the 7 Myths of Divorce
MYTH #1 - I have to be
separated for 18 months before I file for divorce.
UNTRUE! - New Jersey is a "fault" state for divorce,
meaning that you must state grounds for divorce, such as (but not
limited to) irreconcilable differences, adultery, extreme cruelty or separation. Separation for
18 months or more permits either party to commence an action for
divorce, without regard to marital fault. Thus, because this ground
is referred to as the "no-fault ground", a common
misconception is that couples must wait 18 months prior to commencing
their action for divorce. In cases where the ground stated is
irreconcilable differences, adultery, extreme cruelty or one of the other several grounds no
waiting period is generally required.
MYTH #2 - I don't need a lawyer to get a divorce.
NOT SO! - Sadly, many problems are created by individuals who
try to "do it themselves," and then later try to "get
a better deal." Unfortunately, once commitments are made, even
if made without benefit of legal counsel, they in many, cases become
binding, and effect the ultimate outcome, sometimes in drastic ways.

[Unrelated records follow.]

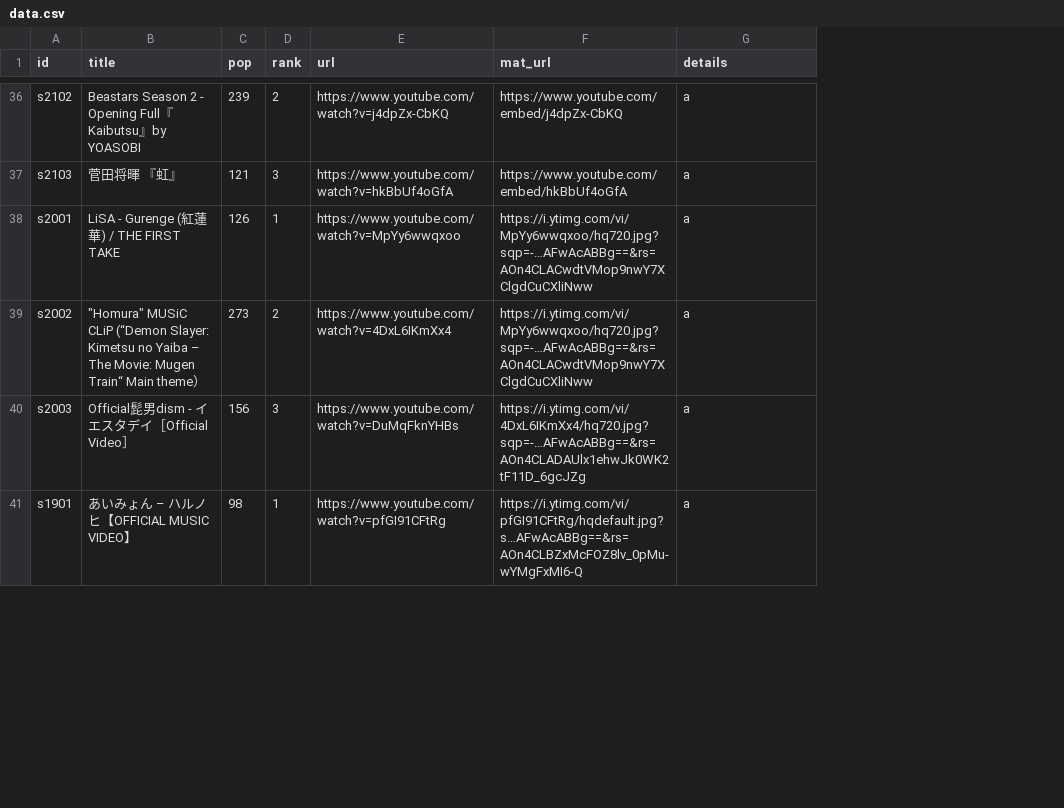
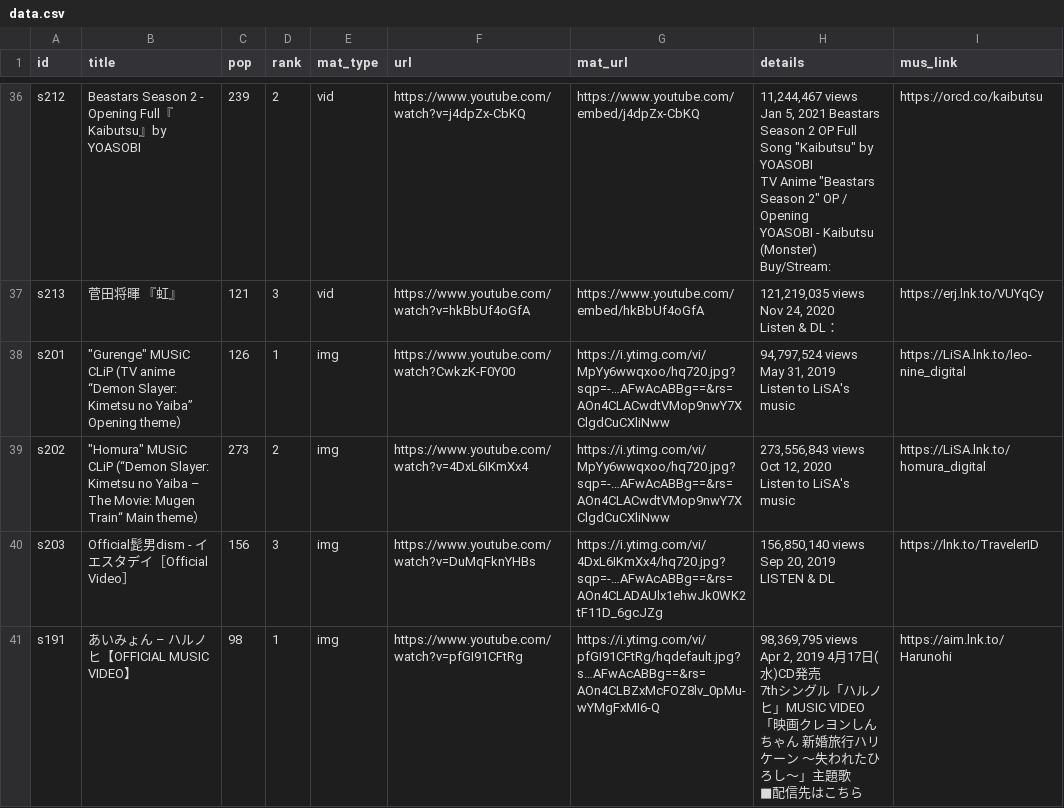
Before and after one commit to michaelyshih/Saikyou, a CSV file: src/data/data.csv, drawn as a sheet; only a part is shown, gaps mark what is left out; addresses are those after the commit; ↵ is a line break in a cell; the diff covers the shown part only; the diff names each change by its address in the sheet, - before the commit and + after, or states it on an @@ line.

```diff
--- a/src/data/data.csv
+++ b/src/data/data.csv
+column E (mat_type), rows 36-41: vid | vid | img | img | img | img
+column I (mus_link), rows 36-41: https://orcd.co/kaibutsu | https://erj.lnk.to/VUYqCy | https://LiSA.lnk.to/leo-nine_digital | https://LiSA.lnk.to/homura_digital | https://lnk.to/TravelerID | https://aim.lnk.to/Harunohi
-A36 (id): s2102
+A36 (id): s212
-H36 (details): a
+H36 (details): 11,244,467 views ↵ Jan 5, 2021 Beastars Season 2 OP Full Song "Kaibutsu" by YOASOBI ↵ TV Anime "Beastars Season 2" OP / Opening ↵ YOASOBI - Kaibutsu (Monster) ↵ Buy/Stream:
-A37 (id): s2103
+A37 (id): s213
-H37 (details): a
+H37 (details): 121,219,035 views ↵ Nov 24, 2020 ↵ Listen & DL：
-A38 (id): s2001
+A38 (id): s201
-B38 (title): LiSA - Gurenge (紅蓮華) / THE FIRST TAKE
+B38 (title): "Gurenge" MUSiC CLiP (TV anime “Demon Slayer: Kimetsu no Yaiba” Opening theme）
-F38 (url): https://www.youtube.com/watch?v=MpYy6wwqxoo
+F38 (url): https://www.youtube.com/watch?CwkzK-F0Y00
-H38 (details): a
+H38 (details): 94,797,524 views ↵ May 31, 2019 ↵ Listen to LiSA's music
-A39 (id): s2002
+A39 (id): s202
-H39 (details): a
+H39 (details): 273,556,843 views ↵ Oct 12, 2020 ↵ Listen to LiSA's music
-A40 (id): s2003
+A40 (id): s203
-H40 (details): a
+H40 (details): 156,850,140 views ↵ Sep 20, 2019 ↵ LISTEN & DL
-A41 (id): s1901
+A41 (id): s191
-H41 (details): a
+H41 (details): 98,369,795 views ↵ Apr 2, 2019 4月17日(水)CD発売 ↵ 7thシングル「ハルノヒ」MUSIC VIDEO ↵ 「映画クレヨンしんちゃん 新婚旅行ハリケーン ～失われたひろし～」主題歌 ↵ ■配信先はこちら
```
Also changed, not shown: 1 added row, 1 removed row and 74 edited cells elsewhere in this file, 10 other files.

The best time to consult an attorney is BEFORE you make any
agreements which may depreciate your future rights.
MYTH # 3 - My spouse and I can use the
same attorney for our divorce.
TERRIBLY WRONG! - As a divorcing couple, you and your spouse
have opposing interests. Although some couples can amicably settle
differences within the divorce context, the majority need
representation to advise them of their rights, and to then assert
those rights. An attorney who represents both sides, has a conflict
of interest, which cannot be reconciled. Moreover, it is an ethical
violation for one attorney to represent both sides in litigation such
as a divorce proceeding.
MYTH # 4 - All lawyers are the same, the
cheapest one will get the job done just as well as the more expensive one.
WRONG AGAIN! - As in any other service, you get
what you pay for. The settlement you reach, or the result obtained at
trial will effect your life for years to come. Choose your attorney,
certainly not solely on the basis of price, but on reputation, skill, and
MYTH #5 - Once I give my attorney the
outline of my case, my job is done - he or she will do the rest.
ERROR! - In order for your interests to be properly
represented, you MUST take an active role in the process. Your attorney
cannot possibly know of problems that have come up, or issues that must
be resolved unless you tell him or her. Keeping your attorney up to date
on relevant information should be your first priority. During the process
of the divorce action, there will be times, when your presence may be
required in court, or you may have to complete paperwork for your
attorney. This is your part in the process, and the more you cooperate,
the better your representation will be.
MYTH #6 - Because my spouse was abusive
towards me during the marriage, I am entitled to more of the marital assets.
NO! - Unfortunately, in most cases, marital fault
is not considered as a basis for determining the distribution of marital
assets, or an award of alimony.
MYTH #7 - All lawyers charge too much.
NOPE! - Most attorneys are hardworking individuals,
who in many instances put their professional responsibilities before
their personal lives. Much of the work that your attorney does for you is
done behind the scenes, such as research, and preparation. Sound legal
advice may save thousands of dollars later on, and is well worth the
immediate price. While communication and cooperation is the key to
success, you can keep the bill down by not barraging your attorney with
minutia that he or she can do nothing about, or which is irrelevant to